> _TASK INSTRUCTIONS_:
Your answer must consist of every line from the data below that includes the word "rangle".
______________________________
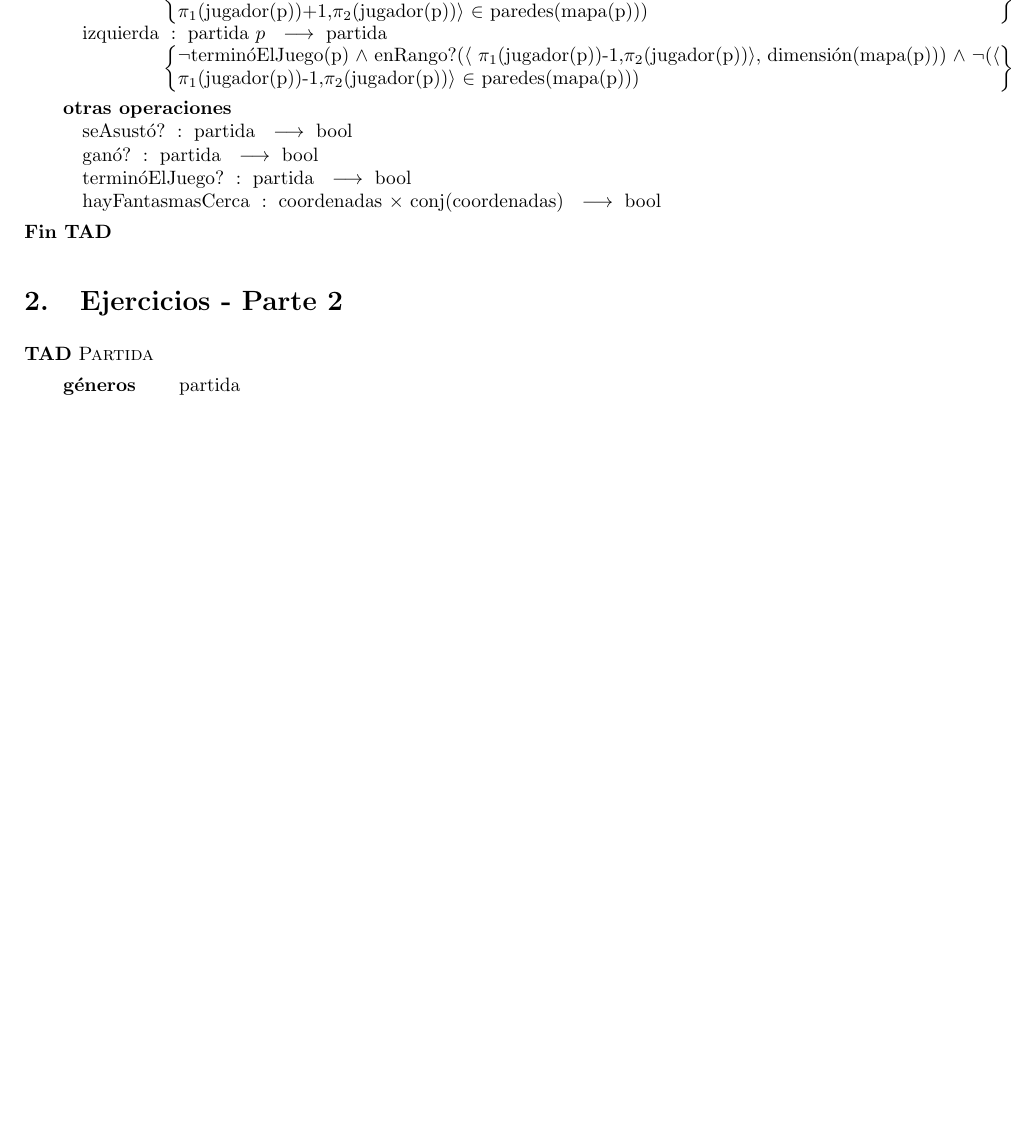
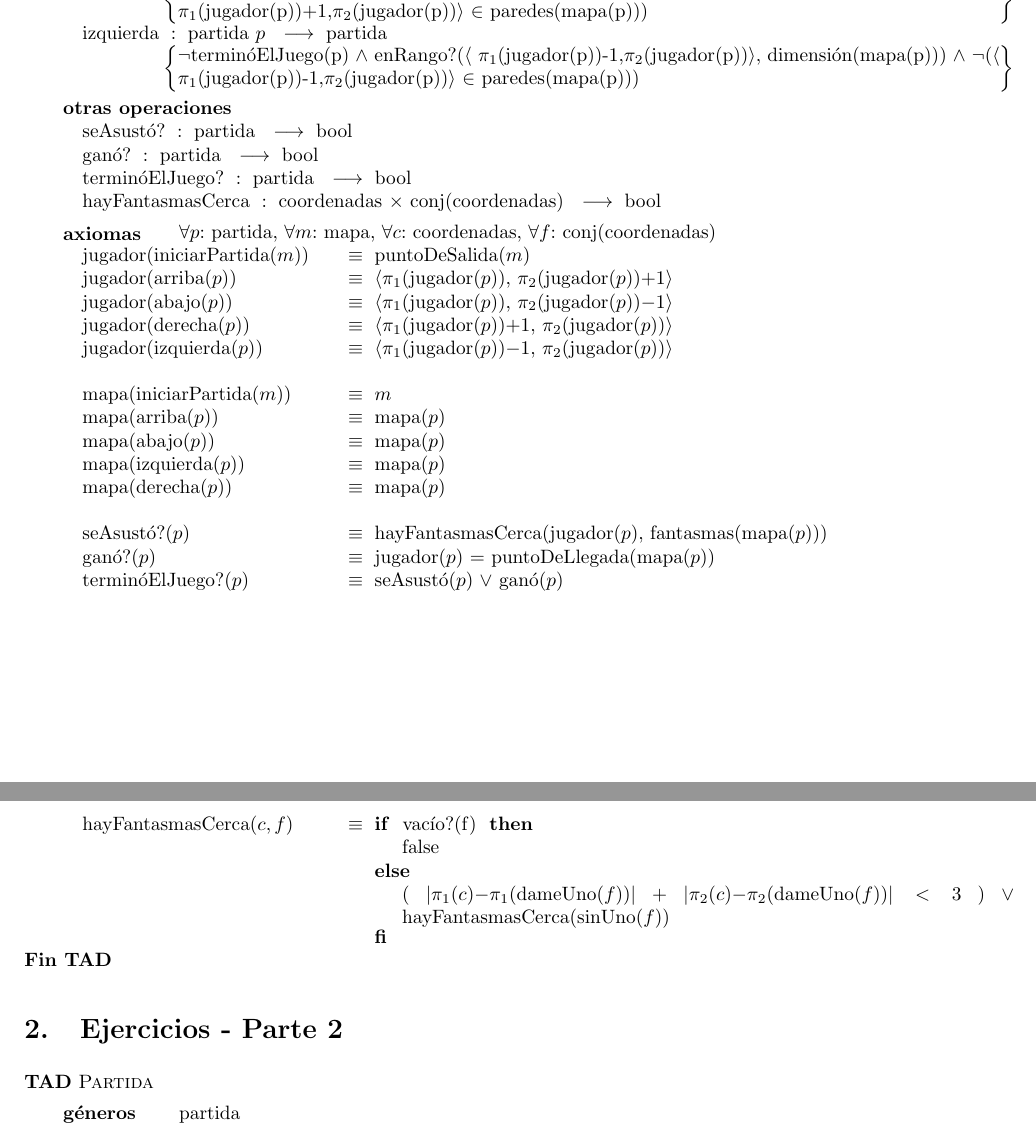
Before and after one commit to guillereyna/tp-algo2-2021-grupal, a LaTeX document (tpg1/TP1/main.tex): part of page 2 of 3 before the commit and two parts of pages 2 and 3 of 3 after it, the two joined at a grey line, cut so that both start at the same text, the shorter picture padded with empty space. Compiled offline with pdfLaTeX.

Commit message:
agregue axiomas partida parte 1 a main

```diff
--- a/tpg1/TP1/main.tex
+++ b/tpg1/TP1/main.tex
@@ -53,6 +53,30 @@
 \tadOperacion{terminóElJuego?}{partida}{bool}{}
 \tadOperacion{hayFantasmasCerca}{coordenadas,conj(coordenadas)}{bool}{}
 
+\tadAxiomas[\paratodo{partida}{p}, \paratodo{mapa}{m}, \paratodo{coordenadas}{c}, \paratodo{conj(coordenadas)}{f}]
+\tadAlinearAxiomas{hayFantasmasCerca($\langle x, y\rangle, f$)}
+\tadAxioma{jugador(iniciarPartida($m$))}{puntoDeSalida($m$)}
+\tadAxioma{jugador(arriba($p$))}{$\langle\pi_1$(jugador($p$)), $\pi_2$(jugador($p$))$ + 1\rangle$}
+\tadAxioma{jugador(abajo($p$))}{$\langle\pi_1$(jugador($p$)), $\pi_2$(jugador($p$))$ - 1\rangle$}
+\tadAxioma{jugador(derecha($p$))}{$\langle\pi_1$(jugador($p$))$ + 1$, $\pi_2$(jugador($p$))$\rangle$}
+\tadAxioma{jugador(izquierda($p$))}{$\langle\pi_1$(jugador($p$))$ - 1$, $\pi_2$(jugador($p$))$\rangle$}
+\
+\tadAxioma{mapa(iniciarPartida($m$))}{$m$}
+\tadAxioma{mapa(arriba($p$))}{mapa($p$)}
+\tadAxioma{mapa(abajo($p$))}{mapa($p$)}
+\tadAxioma{mapa(izquierda($p$))}{mapa($p$)}
+\tadAxioma{mapa(derecha($p$))}{mapa($p$)}
+\
+\tadAxioma{seAsustó?($p$)}{hayFantasmasCerca(jugador($p$), fantasmas(mapa($p$)))}
+
+\tadAxioma{ganó?($p$)}{jugador($p$) = puntoDeLlegada(mapa($p$))}
+
+\tadAxioma{terminóElJuego?($p$)}{seAsustó($p$) $\lor$ ganó($p$)}
+
+\tadAxioma{hayFantasmasCerca($c, f$)}{\IF\ vacío?(f) THEN false
+                            ELSE ( $|\pi_1$($c$)$-\pi_1$(dameUno($f$))$|$ + $|\pi_2$($c$)$-\pi_2$(dameUno($f$))$|< 3$ )
+                            $\lor$ hayFantasmasCerca(sinUno($f$)) FI}
+
 \end{tad}
 
 \section{Ejercicios - Parte 2}
```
______________________________
> _WRITTEN REPLY_:
+\tadAlinearAxiomas{hayFantasmasCerca($\langle x, y\rangle, f$)}
+\tadAxioma{jugador(arriba($p$))}{$\langle\pi_1$(jugador($p$)), $\pi_2$(jugador($p$))$ + 1\rangle$}
+\tadAxioma{jugador(abajo($p$))}{$\langle\pi_1$(jugador($p$)), $\pi_2$(jugador($p$))$ - 1\rangle$}
+\tadAxioma{jugador(derecha($p$))}{$\langle\pi_1$(jugador($p$))$ + 1$, $\pi_2$(jugador($p$))$\rangle$}
+\tadAxioma{jugador(izquierda($p$))}{$\langle\pi_1$(jugador($p$))$ - 1$, $\pi_2$(jugador($p$))$\rangle$}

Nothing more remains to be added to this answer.